Of course, films including “The Master” also put up big per-screen averages at first only to be met with indifference when they expanded beyond urban areas. It’s a strategy that can backfire.
With “The Imitation Game,” there will be time available to let word of mouth intensify. The slow but steady expansion will see “The Imitation Game” add six markets and between 25 and 30 theaters on Dec. 12. It will go nationwide in between 600 and 800 theaters on Christmas Day.
“The Imitation Game” has benefited from glossy magazine spreads in New York and the New York Times Magazine, as well as a cover story in Time tied to its “genius issue.”
The presence of Benedict Cumberbatch, the star of the BBC’s “Sherlock” who has bloomed into an unlikely sex symbol, has also helped broaden the film’s appeal. The English actor hasn’t had a bigscreen hit to call his own after last year’s Julian Assange examination, “The Fifth Estate,” crumbled at multiplexes, but he’s got an avid fanbase of women and gay men, who may find Cumberbatch’s latest prickly genius more to their liking.

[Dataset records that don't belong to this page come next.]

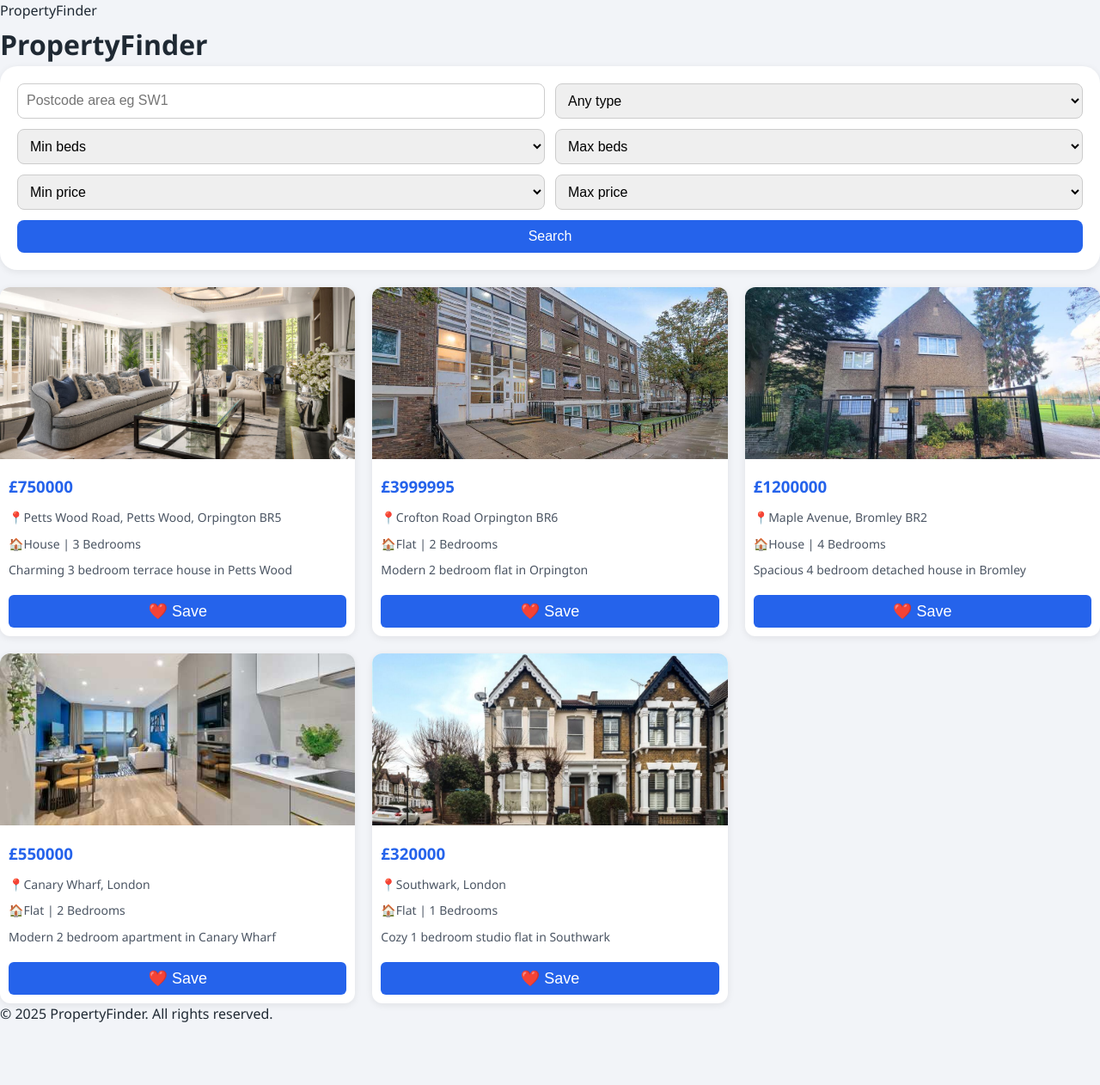
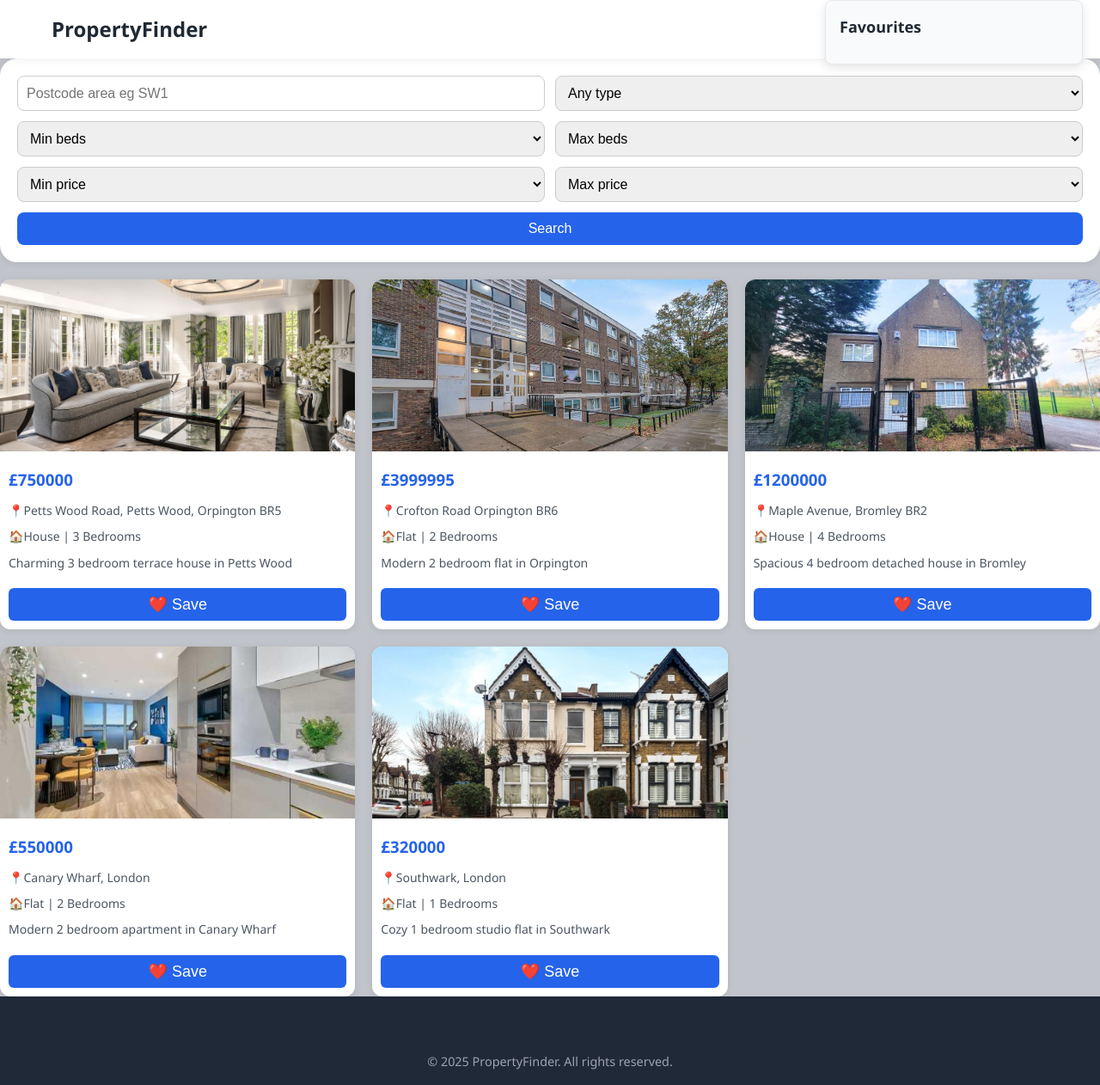
Before and after one commit to thiviru7715/ACS-CW, a React (Vite) app in the folder vite-project/: page / in a window 1280 px wide. Shown: the whole page at 86% size. Before the commit the page ends 1193 px from the top, so only its background shows below. Built offline with nearby package versions, Linux system fonts and the light colour scheme.

Commit message:
Add to Favourites Feature

```diff
--- a/vite-project/index.html
+++ b/vite-project/index.html
@@ -4,7 +4,7 @@
     <meta charset="UTF-8" />
     <link rel="icon" type="image/svg+xml" href="/vite.svg" />
     <meta name="viewport" content="width=device-width, initial-scale=1.0" />
-    <title>vite-project</title>
+    <title>PropertyFinder</title>
   </head>
   <body>
     <div id="root"></div>
--- a/vite-project/src/App.jsx
+++ b/vite-project/src/App.jsx
@@ -2,9 +2,12 @@ import { BrowserRouter, Routes, Route } from "react-router-dom";
 import SearchPage from "./pages/SearchPage";
 import PropertyPage from "./pages/PropertyPage";
 import Layout from "./components/Layout";
+import FavouritesPanel from "./components/FavouritePanel";
+import { FavouritesProvider } from "./context/FavouritesContext";
 
 function App() {
   return (
+    <FavouritesProvider>
       <BrowserRouter>
         <Routes>
           <Route path="/" element={<Layout />}>
@@ -13,6 +16,7 @@ function App() {
           </Route>
         </Routes>
       </BrowserRouter>
+      </FavouritesProvider>
   );
 }
 
--- /dev/null
+++ b/vite-project/src/components/FavouritePanel.jsx
@@ -0,0 +1,34 @@
+import { useContext } from "react";
+import { FavouritesContext } from "../context/FavouritesContext";
+
+function FavouritesPanel() {
+  const { favourites, removeFavourite, clearFavourites } =
+    useContext(FavouritesContext);
+
+  return (
+    <div
+      className="favourites-panel"
+      onDragOver={(e) => e.preventDefault()}
+      onDrop={(e) => {
+        const id = Number(e.dataTransfer.getData("propertyId"));
+        removeFavourite(id);
+      }}
+    >
+      <h3>Favourites</h3>
+
+      {favourites.map((p) => (
+        <div key={p.id} className="favourite-item">
+          <img src={p.images[0]} alt={p.title} />
+          <p>{p.title}</p>
+          <button onClick={() => removeFavourite(p.id)}>✕</button>
+        </div>
+      ))}
+
+      {favourites.length > 0 && (
+        <button onClick={clearFavourites}>Clear all</button>
+      )}
+    </div>
+  );
+}
+
+export default FavouritesPanel;
--- a/vite-project/src/components/Layout.jsx
+++ b/vite-project/src/components/Layout.jsx
@@ -6,7 +6,7 @@ const Header = () => {
         <header className="layout-header">
             <div className="header-content">
                 <Link to="/" className="logo">
-                    PropertyFinder
+                    <h2>PropertyFinder</h2>
                 </Link>
             </div>
         </header>
@@ -15,7 +15,7 @@ const Header = () => {
 const Footer = () => {
     return (
         <footer className="layout-footer">
-            <div className="footer-bottom">
+            <div className="footer">
                 <p>&copy; 2025 PropertyFinder. All rights reserved.</p>
             </div>
         </footer>
--- a/vite-project/src/components/PropertyCard.jsx
+++ b/vite-project/src/components/PropertyCard.jsx
@@ -1,6 +1,10 @@
 import { Link } from "react-router-dom";
+import { useContext } from "react";
+import { FavouritesContext } from "../context/FavouritesContext";
 
 function PropertyCard({ property }) {
+  const { addFavourite } = useContext(FavouritesContext);
+
   return (
     <>
       <div className="property-card">
@@ -13,7 +17,7 @@ function PropertyCard({ property }) {
         </Link>
         <button
           className="favourite-btn"
-            onClick={() => onFavourite(property)}
+          onClick={() => addFavourite(property)}
         >
           ❤️ Save
         </button>
--- /dev/null
+++ b/vite-project/src/context/FavouritesContext.jsx
@@ -0,0 +1,29 @@
+import { createContext, useState } from "react";
+
+export const FavouritesContext = createContext();
+
+export function FavouritesProvider({ children }) {
+  const [favourites, setFavourites] = useState([]);
+
+  const addFavourite = (property) => {
+    if (!favourites.find((p) => p.id === property.id)) {
+      setFavourites([...favourites, property]);
+    }
+  };
+
+  const removeFavourite = (id) => {
+    setFavourites(favourites.filter((p) => p.id !== id));
+  };
+
+  const clearFavourites = () => {
+    setFavourites([]);
+  };
+
+  return (
+    <FavouritesContext.Provider
+      value={{ favourites, addFavourite, removeFavourite, clearFavourites }}
+    >
+      {children}
+    </FavouritesContext.Provider>
+  );
+}
--- a/vite-project/src/pages/SearchPage.jsx
+++ b/vite-project/src/pages/SearchPage.jsx
@@ -2,6 +2,7 @@ import { useState } from "react";
 import SearchForm from "../components/SearchForm";
 import properties from "../data/properties.json";
 import PropertyCard from "../components/PropertyCard";
+import FavouritesPanel from "../components/FavouritePanel";
 
 function SearchPage() {
   const [filters, setFilters] = useState({
@@ -47,7 +48,6 @@ function SearchPage() {
 
   return (
     <div className="container">
-      <h1>PropertyFinder</h1>
 
       <SearchForm filters={filters} setFilters={setFilters} />
 
@@ -55,7 +55,9 @@ function SearchPage() {
         {filteredProperties.map((p) => (
           <PropertyCard key={p.id} property={p} />
         ))}
+
       </div>
+      <FavouritesPanel />
     </div>
   );
 }
--- a/vite-project/src/styles/main.css
+++ b/vite-project/src/styles/main.css
@@ -6,7 +6,7 @@
 
 body {
     font-family: "Segoe UI", Arial, Helvetica, sans-serif;
-    background-color: #f2f4f8;
+    background-color: #c1c4ca;
     color: #1f2933;
     line-height: 1.6;
 }
@@ -114,7 +114,7 @@ a {
 }
 
 .property-page {
-    max-width: 1000px;
+    max-width: 1100px;
     margin: auto;
     background: #ffffff;
     padding: 20px;
@@ -189,3 +189,109 @@ a {
     width: 100%;
     border-radius: 12px;
 }
+
+.layout-header {
+    background-color: #ffffff;
+    box-shadow: 0 2px 10px rgba(0, 0, 0, 0.05);
+    padding: 15px 0;
+    position: sticky;
+}
+
+.header-content {
+    display: flex;
+    justify-content: space-between;
+    align-items: center;
+    max-width: 1200px;
+    margin: 0 auto;
+    padding: 0 20px;
+}
+
+.layout-footer {
+    background-color: #1f2937;
+    color: #f3f4f6;
+    padding: 3rem 0 1rem;
+    margin-top: auto;
+
+}
+
+.footer {
+    text-align: center;
+    margin-top: 1rem;
+    color: #9ca3af;
+    font-size: 0.9rem;
+}
+
+.favourites-panel {
+  position: fixed;
+  top: 0px;
+  right: 20px;
+  width: 300px;
+  max-height: 400px;
+  overflow-y: auto;
+  background-color: #f9fafb;
+  border: 1px solid #e5e7eb;
+  border-radius: 8px;
+  padding: 16px;
+  box-shadow: 0 4px 12px rgba(0, 0, 0, 0.1);
+  z-index: 1000;
+}
+
+/* Heading */
+.favourites-panel h3 {
+  font-size: 18px;
+  margin-bottom: 12px;
+  color: #1f2933;
+}
+
+/* Favourite item */
+.favourite-item {
+  display: flex;
+  align-items: center;
+  gap: 10px;
+  margin-bottom: 12px;
+  padding-bottom: 8px;
+  border-bottom: 1px solid #e5e7eb;
+}
+
+.favourite-item img {
+  width: 60px;
+  height: 50px;
+  object-fit: cover;
+  border-radius: 6px;
+}
+
+.favourite-item p {
+  flex: 1;
+  font-size: 14px;
+  color: #374151;
+}
+
+/* Remove button */
+.favourite-item button {
+  background: none;
+  border: none;
+  font-size: 18px;
+  color: #dc2626;
+  cursor: pointer;
+}
+
+.favourite-item button:hover {
+  color: #b91c1c;
+}
+
+/* Clear all button */
+.favourites-panel > button {
+  width: 100%;
+  margin-top: 12px;
+  padding: 8px;
+  background-color: #dc2626;
+  color: #ffffff;
+  border: none;
+  border-radius: 6px;
+  font-size: 14px;
+  cursor: pointer;
+}
+
+.favourites-panel > button:hover {
+  background-color: #b91c1c;
+}
```
Lines whose indentation alone changed are shown as unchanged.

“Benedict brings a lot to the table,” said Lomis. “This isn’t just a movie that plays old. I’m not saying it plays young, but it plays younger, and that will increase as word of mouth builds.”
Twelve percent of the “Imitation Game’s” opening crowd was under 25 years old, 32% was between 25 and 44 and 56% was 45 and up. It was a group that was 52% female and highly educated, with 84% boasting a college diploma.
Its success is notable, because with the exceptions of “Boyhood,” “Birdman,” “St. Vincent” and “Grand Budapest Hotel,” the year has lacked arthouse hits. The change of seasons could help.
“This is the time of year when adults want to see Oscar contenders, and this movie has got plenty of buzz,” said Contrino.
Turing’s role in breaking the Nazis’ Enigma code and seminal contributions to computer science are helping the film draw in gadget lovers and Silicon Valley types. The tragic end of his life, which saw him endure a court-ordered chemical castration after he was arrested for homosexual acts, has made him a gay rights martyr — a status that brings in a different audience.
“This is a picture that appeals on many levels,” said Lomis. “It brings in older, sophisticated audiences, and because of the nature of the film, it appeals to tech heads and gay audiences. It has a lot going for it.”